Imagining the Jewish God in Comics
How do graphic images shape a viewer’s notion of the Jewish God? I want to engage this question by focusing on one particular activity: the power of comic graphic images to inform readings of the Hebrew Bible, and thereby to shape our imaginings of the Jewish God. Two works that theoretically inform my encounter with comic narratives are especially relevant to this study: the edited volumes The Jewish Graphic Novel (2008) and Comics & Media (2014). Both texts mix scholarly essays with interviews/conversations with comic artists, and so expand academic discourse into the art world even as they draw art into academia. Comics are powerful image-texts, for they weave text and image together to visually depict stories in imaginative and creative ways. And they do so, as Comics & Media makes clear, by drawing the reader into the story, soliciting not merely reader response but a reader’s active imagination.
This paper addresses two comic depictions of the Jewish God: Stan Mack’s The Story of the Jews (2001), and Robert Crumb’s The Book of Genesis (2009). I want to analyze visions of the Jewish God as imagined in artists who strongly identify as Jewish (Stan Mack), and for those who do not (Robert Crumb). Furthermore, I want to contrast these renditions with overly Christian evangelical comic traditions, most notably Basil Wolverton’s The Wolverton Bible (2009), and Michael Pearl’s Good and Evil (2008). The Jewish God appears in all these texts within selected scenes of the Hebrew Bible or Old Testament. These comics ask us to imagine God in visual space as moral authority, as guiding hand, as a wise elder, but also as a vindictive, terrible force. In these texts, readers acquire a form of theological knowledge as experiential vision.
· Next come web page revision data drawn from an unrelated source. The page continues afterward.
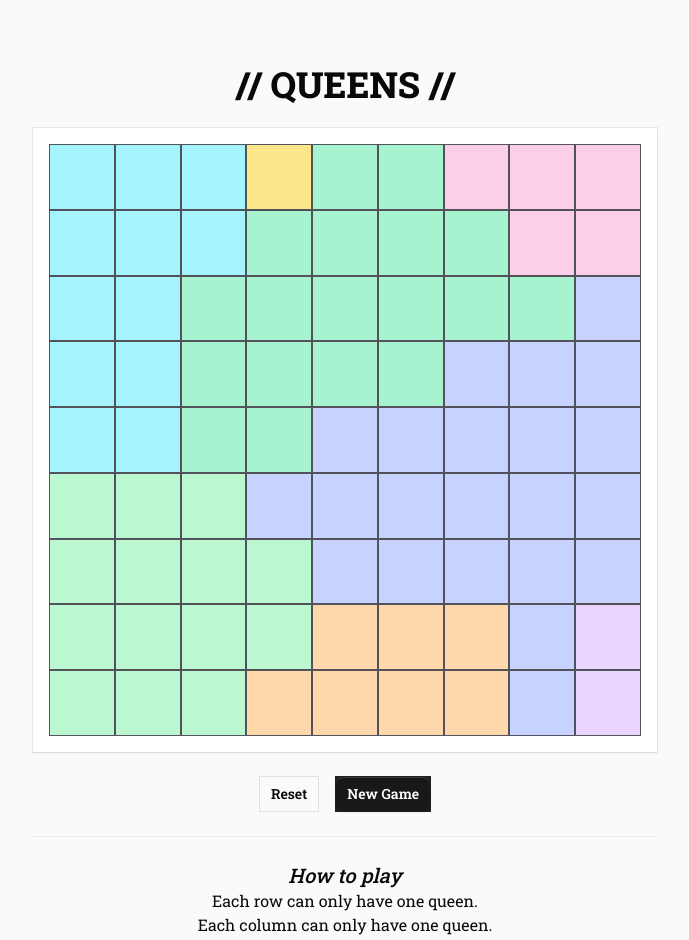
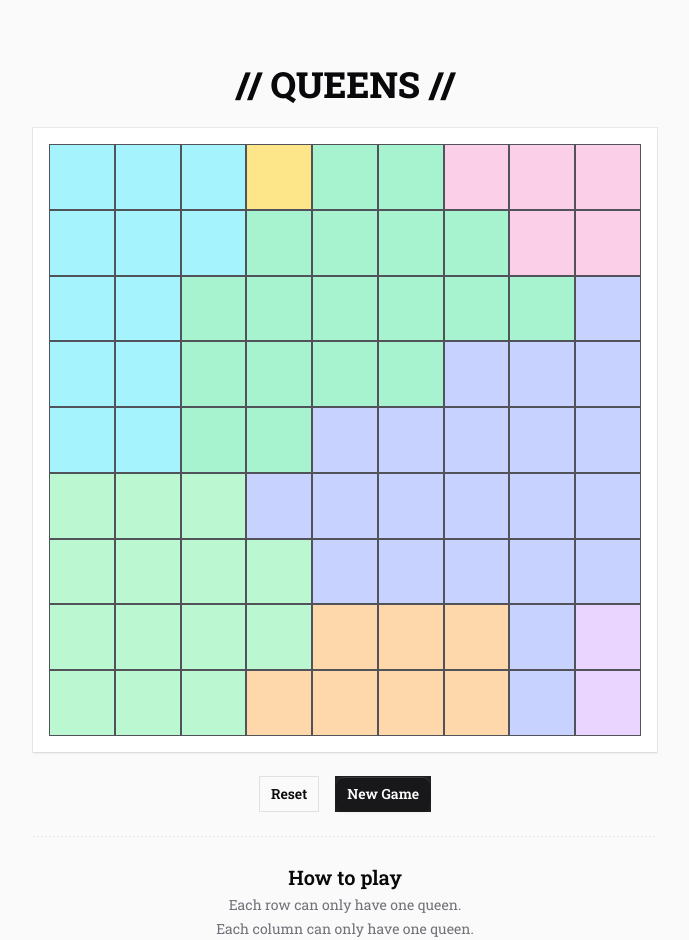
Before and after one commit to cloudyyoung/games, a React (Vite) app: page / in a window 1280 px wide. Shown: the top 940 px of the page, without its empty margins (295-984 px from the left). Built offline with nearby package versions, Linux system fonts and the light colour scheme.

Commit message:
Update App.tsx

```diff
--- a/src/App.tsx
+++ b/src/App.tsx
@@ -3,6 +3,8 @@ import { useState } from "react"
 import _ from "lodash"
 
 import { Button } from "./components/button"
+import { Text } from "./components/text"
+import { Heading } from "./components/heading"
 
 const SIZE_N = 9
 const SIZE_BOARD = SIZE_N * SIZE_N
@@ -73,12 +75,13 @@ export const App = () => {
           </div>
 
           <div className="text-center">
-            <div className="text-xl font-medium italic">How to play</div>
-
-            <div>Each row can only have one queen.</div>
-            <div>Each column can only have one queen.</div>
-            <div>Each color region can only have one queen.</div>
-            <div>Two queens cannot touch each other, not even diagonally.</div>
+            <Heading>How to play</Heading>
+            <Text>
+              <div>Each row can only have one queen.</div>
+              <div>Each column can only have one queen.</div>
+              <div>Each color region can only have one queen.</div>
+              <div>Two queens cannot touch each other, not even diagonally.</div>
+            </Text>
           </div>
         </div>
       </div>
```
KENNETH KOLTUN-FROMM, Department of Religion, Haverford College, teaches a wide range of courses in modern Jewish thoughts and culture, together with material studies in religion. His research focuses on Jewish conceptions of identity, authority, authenticity, and material conceptions of self. He has published three books, Moses Hess and Modern Jewish Identity (2001), Abraham Geiger’s Liberal Judaism: Personal Meaning and Religious Authority (2006), and Material Culture and Jewish Thought in America (2010), and one edited volume, Thinking Jewish Culture in America (2014). My new book, Imagining Jewish Authenticity: Vision and Text in American Jewish Thought, to be published in January 2015, explores how American Jewish thinkers deploy visual discourse to make claims about religious authenticity.